Scientists have discovered a gene which may explain why some women are infertile. Statistics show that although 90 per cent of couples who undergo IVF treatment produce embryos, only 20 per cent of those successfully implant in the womb. The discovery may eventually improve success rates in fertility treatments.
The scientists, from the Imperial College School of Medicine and Hammersmith Hospital, report that they have located a gene which seems to be linked to a susceptibility to infertility. El-Nasir Lanlani and colleagues have found that implantation of embryos in women with a defective version of the gene, called MUC 1, is less successful than in those women in whom the gene is not defective.

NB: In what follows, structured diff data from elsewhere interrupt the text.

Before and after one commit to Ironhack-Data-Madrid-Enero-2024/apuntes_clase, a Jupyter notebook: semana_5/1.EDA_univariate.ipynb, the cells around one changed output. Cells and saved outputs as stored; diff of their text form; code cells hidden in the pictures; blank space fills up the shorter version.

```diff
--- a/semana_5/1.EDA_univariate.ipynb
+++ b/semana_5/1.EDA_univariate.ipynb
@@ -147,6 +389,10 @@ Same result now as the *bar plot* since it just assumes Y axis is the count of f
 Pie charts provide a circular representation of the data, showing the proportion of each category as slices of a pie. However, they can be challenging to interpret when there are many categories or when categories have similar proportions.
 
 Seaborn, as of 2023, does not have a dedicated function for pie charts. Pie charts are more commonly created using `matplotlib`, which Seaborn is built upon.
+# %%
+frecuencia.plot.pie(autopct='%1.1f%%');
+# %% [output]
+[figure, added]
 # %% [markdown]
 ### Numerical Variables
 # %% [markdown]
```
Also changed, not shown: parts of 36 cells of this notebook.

The study, which was published in The Lancet, compared the structure of the MUC 1 gene in two groups of women. A control group of women was used, all of whom had previously had at least two spontaneous and uneventful pregnancies. These were compared with a group of women who had a history of unexplained infertility, suspected to be as a result of implantation failure. It was discovered that part of the MUC 1 gene in the group of infertile women tended to be much smaller.

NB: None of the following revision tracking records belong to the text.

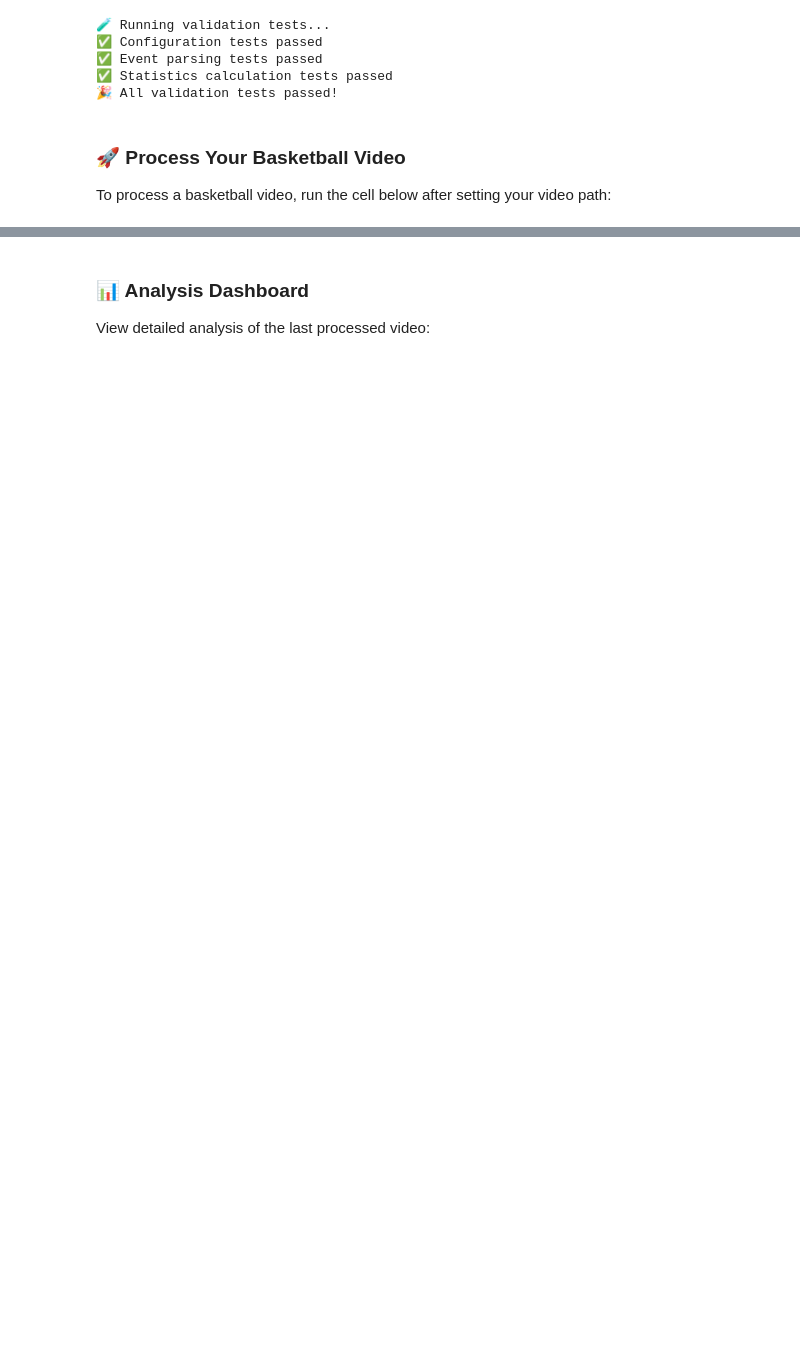
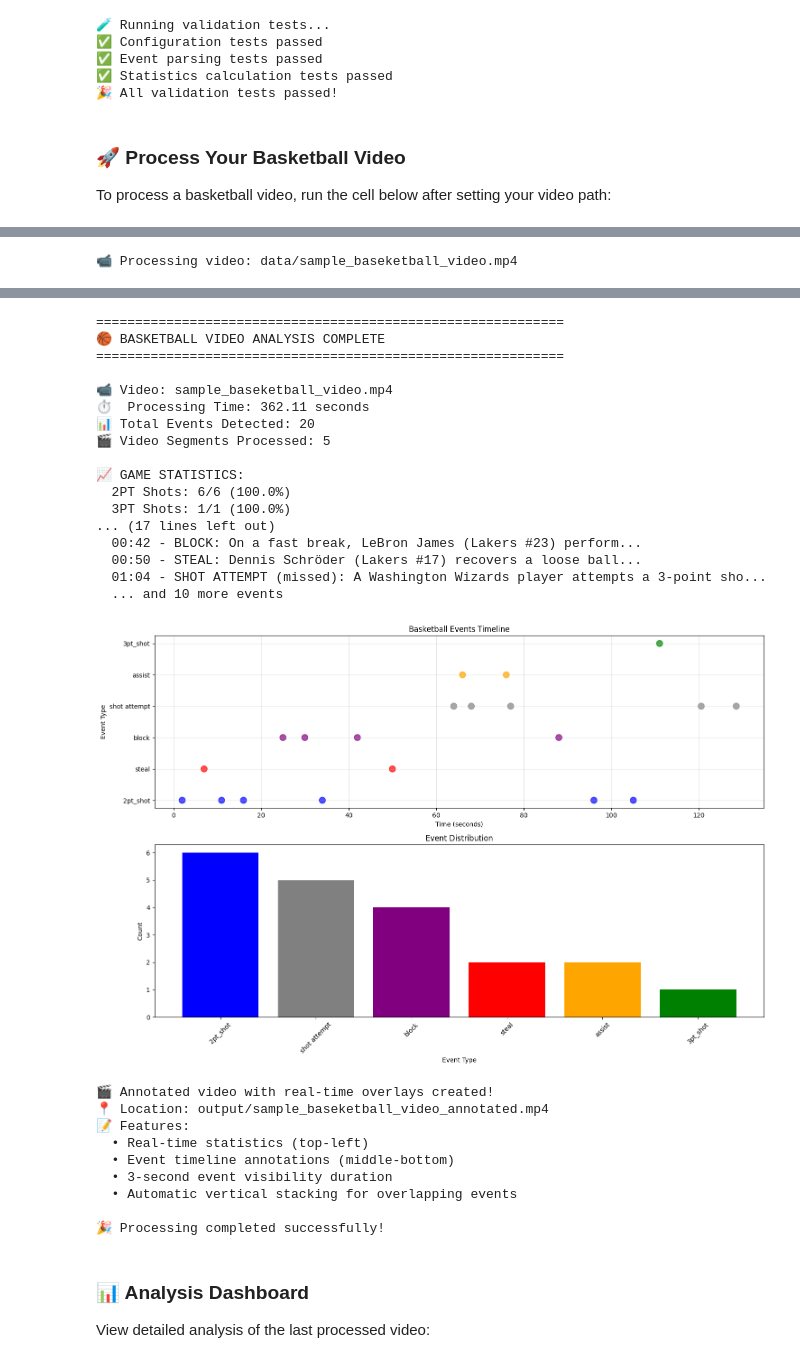
Before and after one commit to rohitmk523/basketball_poc, a Jupyter notebook: basketball_poc.ipynb, the cells around one changed output, grey strips where cells are left out. Drawn from its saved outputs; the diff is of its cells as text; code cells hidden in the pictures; blank space fills up the shorter version.

```diff
--- a/basketball_poc.ipynb
+++ b/basketball_poc.ipynb
@@ -179,7 +179,7 @@ print("✅ Data models defined")
 class GeminiVideoAnalyzer:
     """Handles video analysis using Gemini Pro 2.5 Thinking"""
 
-    def __init__(self, api_key: str, model_name: str = 'gemini-2.0-flash-thinking-exp'):
+    def __init__(self, api_key: str, model_name: str = 'gemini-2.5-pro'):
         genai.configure(api_key=api_key)
         self.model = genai.GenerativeModel(
             model_name=model_name,
@@ -606,12 +862,15 @@ print("✅ Statistics Calculator defined")
 # %% [markdown]
 ## 7. Main Processing Pipeline
 # %%
+# Updated BasketballPOC class with video annotation integration
+
 class BasketballPOC:
     """Main processing pipeline orchestrator"""
 
     def __init__(self, config: Config):
         self.config = config
         self.video_processor = VideoProcessor(config)
+        self.video_annotator = VideoAnnotator(config)  # ADD THIS LINE
         self.gemini_analyzer = None
         self.event_synthesizer = EventSynthesizer(config)
 
@@ -729,6 +988,15 @@ class BasketballPOC:
             timeline_df.to_csv(csv_path, index=False)
             output_files['csv_timeline'] = str(csv_path)
 
+        # 3. Annotated Video with Overlays - ADD THIS SECTION
+        logger.info("Generating annotated video with real-time overlays...")
+        annotated_video_path = self.video_annotator.create_annotated_video(
+            video_path, events, output_name
+        )
+        if annotated_video_path:
+            output_files['annotated_video'] = annotated_video_path
+            logger.info(f"Annotated video created: {annotated_video_path}")
+
         return output_files
 
     def print_summary(self, result: ProcessingResult):
@@ -752,7 +1020,10 @@ class BasketballPOC:
 
         print("\n📁 OUTPUT FILES:")
         for file_type, file_path in result.output_files.items():
-            print(f"  {file_type}: {file_path}")
+            if file_type == 'annotated_video':
+                print(f"  🎥 {file_type}: {file_path}")
+            else:
+                print(f"  📄 {file_type}: {file_path}")
 
         if result.events:
             print("\n🎯 EVENT TIMELINE:")
@@ -940,9 +1214,10 @@ run_validation_tests()
 
 To process a basketball video, run the cell below after setting your video path:
 # %%
+# Updated demo section for main processing
 # MAIN PROCESSING EXAMPLE
 # Replace with your video path
-VIDEO_PATH = "data/sample_basketball_video_3.mp4"
+VIDEO_PATH = "data/sample_baseketball_video.mp4"
 
 # Check if video file exists
 if Path(VIDEO_PATH).exists():
@@ -959,6 +1234,16 @@ if Path(VIDEO_PATH).exists():
         if result.events:
             visualize_events(result.events)
 
+        # Show annotated video info
+        if 'annotated_video' in result.output_files:
+            print(f"\n🎬 Annotated video with real-time overlays created!")
+            print(f"📍 Location: {result.output_files['annotated_video']}")
+            print("📝 Features:")
+            print("  • Real-time statistics (top-left)")
+            print("  • Event timeline annotations (middle-bottom)")
+            print("  • 3-second event visibility duration")
+            print("  • Automatic vertical stacking for overlapping events")
+
         print("\n🎉 Processing completed successfully!")
 
     except Exception as e:
@@ -973,4 +1258,8 @@ else:
     print("3. Update VIDEO_PATH variable above")
     print("4. Ensure your GEMINI_API_KEY is set")
     print("5. Run this cell again")
+    print("\n🎬 The system will now generate:")
+    print("  • JSON analysis report (output/)")
+    print("  • CSV timeline data (output/)")
+    print("  • Annotated video with overlays (temp/)")
 # %% [output]
@@ -978,0 +1267 @@ else:
+📹 Processing video: data/sample_baseketball_video.mp4
@@ -979,3 +1283,30 @@ else:
+============================================================
+🏀 BASKETBALL VIDEO ANALYSIS COMPLETE
+============================================================
+
+📹 Video: sample_baseketball_video.mp4
+⏱️  Processing Time: 362.11 seconds
+📊 Total Events Detected: 20
+🎬 Video Segments Processed: 5
+
+📈 GAME STATISTICS:
+  2PT Shots: 6/6 (100.0%)
+  3PT Shots: 1/1 (100.0%)
+... (17 lines left out)
+  00:42 - BLOCK: On a fast break, LeBron James (Lakers #23) perform...
+  00:50 - STEAL: Dennis Schröder (Lakers #17) recovers a loose ball...
+  01:04 - SHOT ATTEMPT (missed): A Washington Wizards player attempts a 3-point sho...
+  ... and 10 more events
+[figure, added]
+🎬 Annotated video with real-time overlays created!
+📍 Location: output/sample_baseketball_video_annotated.mp4
+📝 Features:
+  • Real-time statistics (top-left)
+  • Event timeline annotations (middle-bottom)
+  • 3-second event visibility duration
+  • Automatic vertical stacking for overlapping events
+
+🎉 Processing completed successfully!
 # %% [markdown]
 ### 📊 Analysis Dashboard
 
```
Also changed, not shown: parts of 6 cells of this notebook, 8 other files.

The gene produces a sticky protein which may play a part in helping embryos attach to the womb walls. When quantities of the protein are not sufficient, it may mean that embryos do not implant. This would cause a woman to be labelled infertile in the first place, but it might mean that IVF treatment is less likely to succeed.
Professor Robert Winston of the Hammersmith Hospital said that 'the discovery that the size of a single gene could influence fertility is important and it should offer a potential target for new treatment'.